A woman spots the Dahlia’s remains, screams, and then runs into traffic, crying for help. De Palma at first appears to be following her. “Twenty minutes into a film called The Black Dahlia we’re finally going to get to her story,” we think, relieved. But De Palma’s not interested in the frantic woman; he doesn’t appear, even, to be concerned with the victim. Instead, his camera, in a continuing, unbroken shot, chases after a bicyclist, who leads the crane back down and around the building, back, eventually, to Bucky and Lee, our main characters. Another five minutes or so pass before there is any mention of the poor woman whose mutilated body lies in the grass a few hundred feet away.

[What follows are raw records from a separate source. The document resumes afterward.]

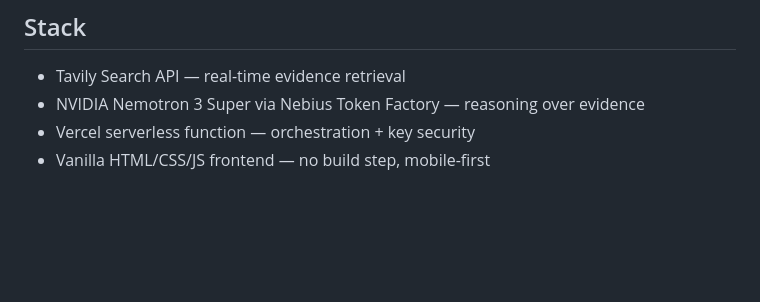
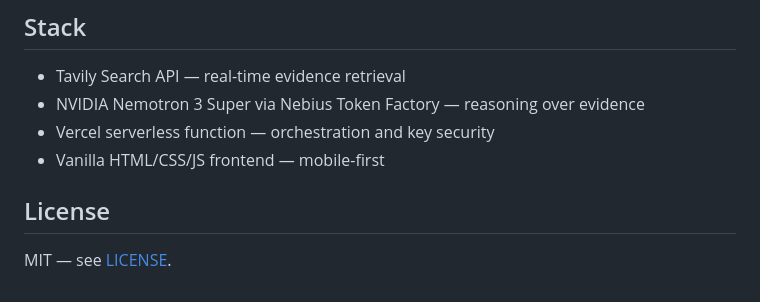
Before and after one commit to msurfx/fact-pulse, a Markdown page: README.md, the part around one of its changes. GitHub-like rendering; blank space fills up the shorter version.

```diff
--- a/README.md
+++ b/README.md
@@ -64,5 +75,9 @@ Or run locally:
 
 - Tavily Search API — real-time evidence retrieval
 - NVIDIA Nemotron 3 Super via Nebius Token Factory — reasoning over evidence
-- Vercel serverless function — orchestration + key security
-- Vanilla HTML/CSS/JS frontend — no build step, mobile-first
+- Vercel serverless function — orchestration and key security
+- Vanilla HTML/CSS/JS frontend — mobile-first
+
+## License
+
+MIT — see [LICENSE](LICENSE).
```
Also changed, not shown: other parts of README.md (+39 -28 lines).
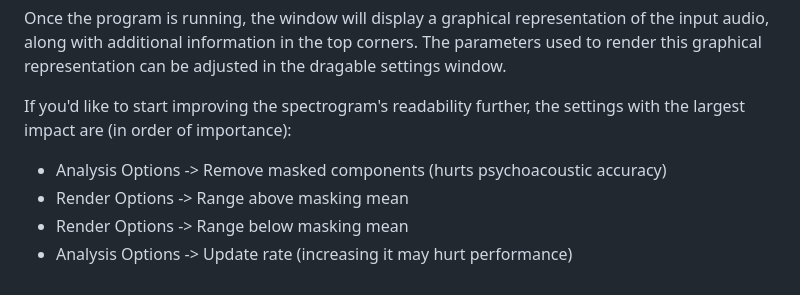
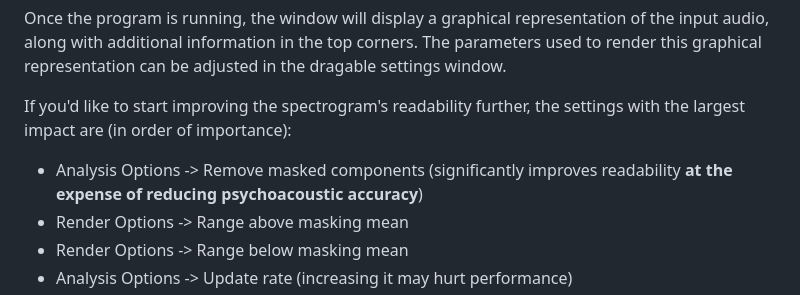
Before and after one commit to transkatgirl/KatVisualizer, a Markdown page: README.md, the part around the change. Drawn GitHub-style.

Commit message:
Tweaked README

```diff
--- a/README.md
+++ b/README.md
@@ -46,7 +46,7 @@ The compiled plugin can be loaded into a DAW like any other metering plugin. It'
 Once the program is running, the window will display a graphical representation of the input audio, along with additional information in the top corners. The parameters used to render this graphical representation can be adjusted in the dragable settings window.
 
 If you'd like to start improving the spectrogram's readability further, the settings with the largest impact are (in order of importance):
-- Analysis Options -> Remove masked components (hurts psychoacoustic accuracy)
+- Analysis Options -> Remove masked components (significantly improves readability **at the expense of reducing psychoacoustic accuracy**)
 - Render Options -> Range above masking mean
 - Render Options -> Range below masking mean
 - Analysis Options -> Update rate (increasing it may hurt performance)
```
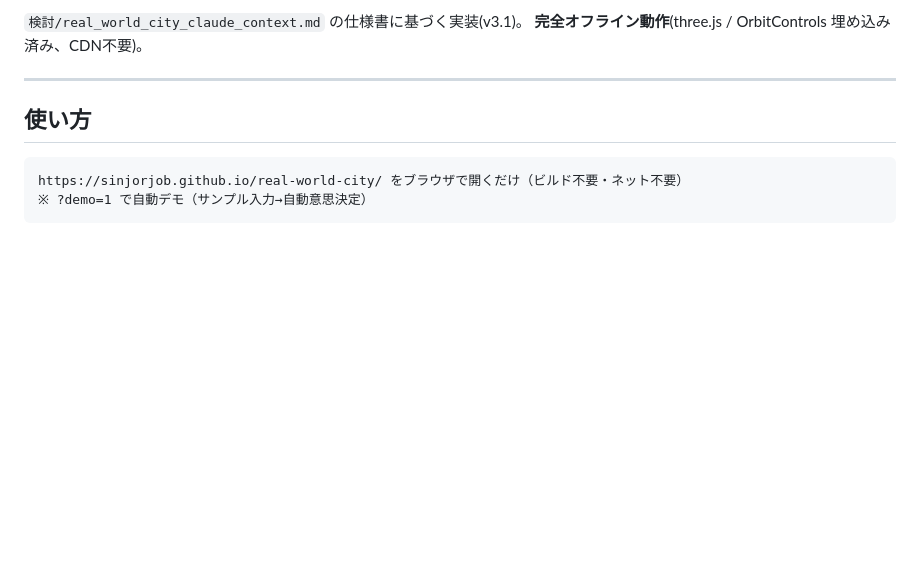
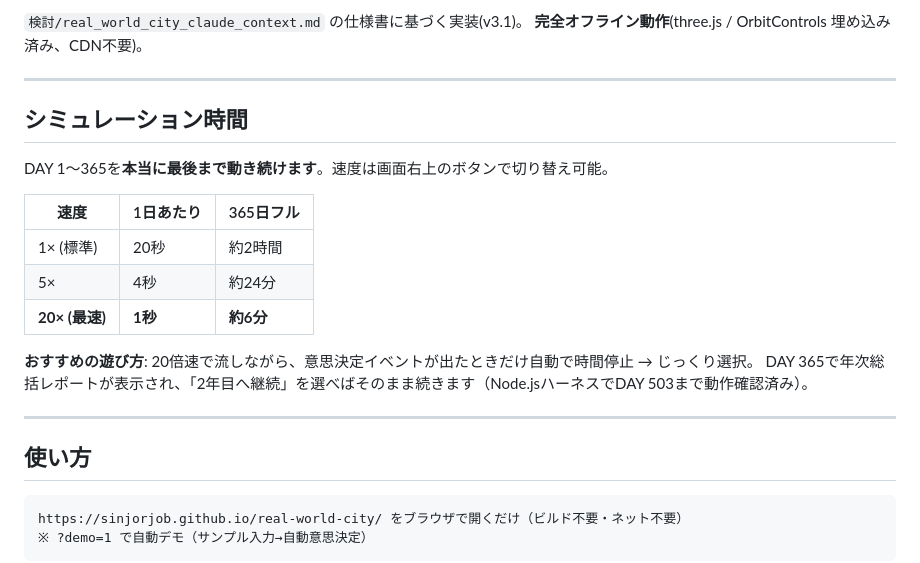
Before and after one commit to sinjorjob/real-world-city, a Markdown page: README.md, the part around the change. Drawn GitHub-style; blank space fills up the shorter version.

Commit message:
Add simulation speed/duration info to README

```diff
--- a/README.md
+++ b/README.md
@@ -12,6 +12,21 @@
 
 `検討/real_world_city_claude_context.md` の仕様書に基づく実装(v3.1)。
 **完全オフライン動作**(three.js / OrbitControls 埋め込み済み、CDN不要)。
+
+---
+
+## シミュレーション時間
+
+DAY 1〜365を**本当に最後まで動き続けます**。速度は画面右上のボタンで切り替え可能。
+
+| 速度 | 1日あたり | 365日フル |
+|------|-----------|-----------|
+| 1× (標準) | 20秒 | 約2時間 |
+| 5× | 4秒 | 約24分 |
+| **20× (最速)** | **1秒** | **約6分** |
+
+**おすすめの遊び方**: 20倍速で流しながら、意思決定イベントが出たときだけ自動で時間停止 → じっくり選択。
+DAY 365で年次総括レポートが表示され、「2年目へ継続」を選べばそのまま続きます（Node.jsハーネスでDAY 503まで動作確認済み）。
 
 ---
 
```
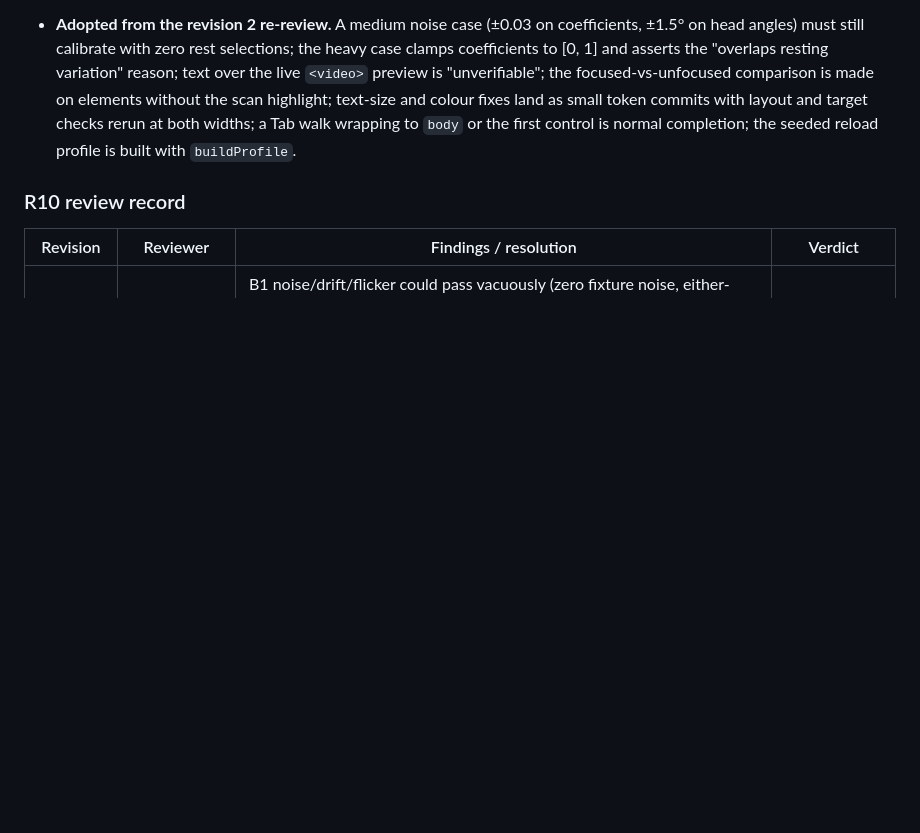
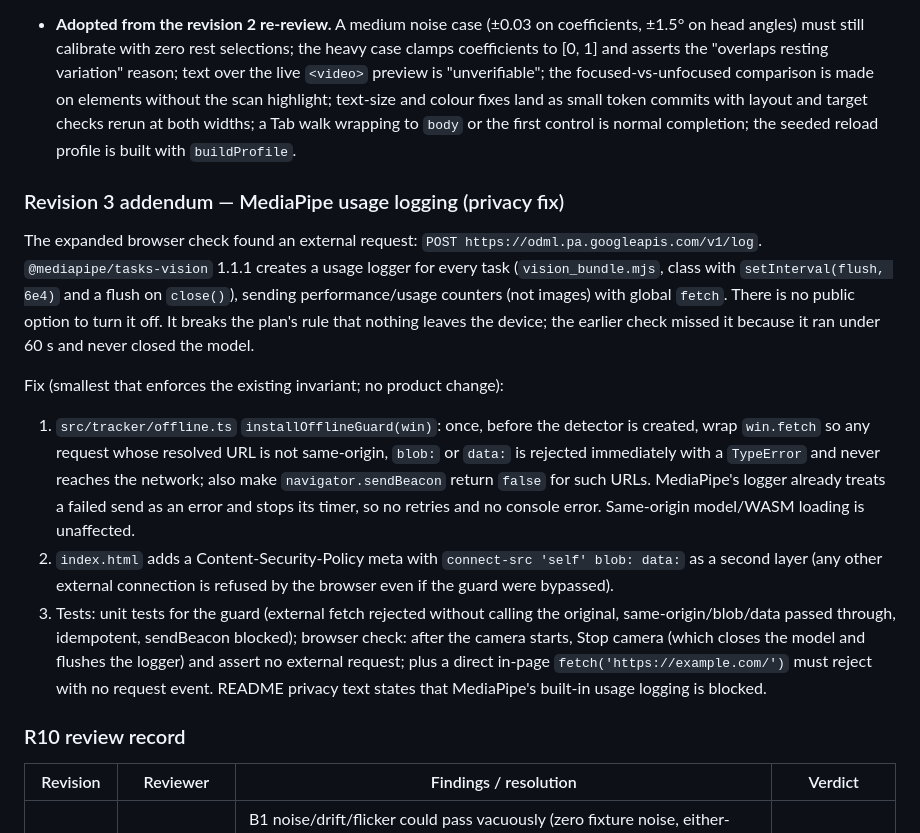
Before and after one commit to VZhou07/Motif, a Markdown page: reasoning.md, the part around the change. Drawn GitHub-style; blank space fills up the shorter version.

Commit message:
Add usage logging fix design

```diff
--- a/reasoning.md
+++ b/reasoning.md
@@ -486,6 +486,15 @@ Demo needing code edits (A/B via profiles only); noise or flicker producing acti
 
 - **Adopted from the revision 2 re-review.** A medium noise case (±0.03 on coefficients, ±1.5° on head angles) must still calibrate with zero rest selections; the heavy case clamps coefficients to [0, 1] and asserts the "overlaps resting variation" reason; text over the live `<video>` preview is "unverifiable"; the focused-vs-unfocused comparison is made on elements without the scan highlight; text-size and colour fixes land as small token commits with layout and target checks rerun at both widths; a Tab walk wrapping to `body` or the first control is normal completion; the seeded reload profile is built with `buildProfile`.
 
+### Revision 3 addendum — MediaPipe usage logging (privacy fix)
+
+The expanded browser check found an external request: `POST https://odml.pa.googleapis.com/v1/log`. `@mediapipe/tasks-vision` 1.1.1 creates a usage logger for every task (`vision_bundle.mjs`, class with `setInterval(flush, 6e4)` and a flush on `close()`), sending performance/usage counters (not images) with global `fetch`. There is no public option to turn it off. It breaks the plan's rule that nothing leaves the device; the earlier check missed it because it ran under 60 s and never closed the model.
+
+Fix (smallest that enforces the existing invariant; no product change):
+1. `src/tracker/offline.ts` `installOfflineGuard(win)`: once, before the detector is created, wrap `win.fetch` so any request whose resolved URL is not same-origin, `blob:` or `data:` is rejected immediately with a `TypeError` and never reaches the network; also make `navigator.sendBeacon` return `false` for such URLs. MediaPipe's logger already treats a failed send as an error and stops its timer, so no retries and no console error. Same-origin model/WASM loading is unaffected.
+2. `index.html` adds a Content-Security-Policy meta with `connect-src 'self' blob: data:` as a second layer (any other external connection is refused by the browser even if the guard were bypassed).
+3. Tests: unit tests for the guard (external fetch rejected without calling the original, same-origin/blob/data passed through, idempotent, sendBeacon blocked); browser check: after the camera starts, Stop camera (which closes the model and flushes the logger) and assert no external request; plus a direct in-page `fetch('https://example.com/')` must reject with no request event. README privacy text states that MediaPipe's built-in usage logging is blocked.
+
 ### R10 review record
 
 | Revision | Reviewer | Findings / resolution | Verdict |
```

I’m nowhere near deciding yet whether or not The Black Dahlia is good, but it’s certainly among the strangest and most fascinating Hollywood films I’ve seen in quite some time. As we were walking out of the theater last night, Joanna asked the key question, and I’m still wrestling with it: “That was supposed to be a satire, right?” I’m not sure if “satire” is the right word, exactly, but The Black Dahlia is self-aware to the point of distraction. (Poor Scarlett Johansson comes close to out-Showgirls-ing Elizabeth Berkley.) I haven’t done much reading about the film yet, but I do recall seeing one comparison to A History of Violence, which seems about right. Like Cronenberg, De Palma has made a decent-enough genre film that comments constantly on the genre itself — not in a snarky, wink-wink way but, rather, with a bit of bite.

Noir has always been ripe for psychoanalytic readings, as have many of De Palma’s films, especially those that are more explicitly Hitchcock-inspired. What I find so interesting about The Black Dahlia is its making real and visible what has been suppressed in so many of the films that preceded it. In one sense, The Black Dahlia isn’t about “The Black Dahlia” at all. (That was Joanna’s main disappointment. She wanted an account of the murder that stayed within the wide bounds of established fact, and became frustrated when the film didn’t match her expectations.) And yet, one could also argue that every noir is about “The Black Dahlia” — namely, she is an embodiment (with all of the troubling connotations attached to that word in this context) of noir desire. She’s a hyper-sexualized femme fatale, dangerous and beautiful, the subject of our voyeuristic gaze, a helpless victim and sly manipulator, and a site of horrific violence. Now, in 2006, “The Black Dahlia” is also infected with sensationalism. She’s not just a murder victim; she’s the murder victim who was photographed and whose photographs have entered the public consciousness. She’s a media event. (Just imagine what Nancy Grace would have done with this story.)

Traditionally, Film Noir heroes have been haunted by this repressed desire. (Hell, some would argue that this particular ghost infests all of cinema. I’m talkin’ to you, Mulvey.) Well, repression be damned. In the closing moments of The Black Dahlia, when Bucky returns for one final reunion with Johansson’s icy blonde Kay, De Palma kicks the proverbial psychic doors wide open. Bucky, who has been betrayed at every turn and who has just committed a sex-charged act of violence himself, sees the high-contrast, severed remains of “The Black Dahlia” everywhere he turns. In what I can only assume is meant to be a joke, he’s rescued from his reverie, finally, by Kay’s none-too-subtle invitation to “come inside.” I thought it was funny, at least.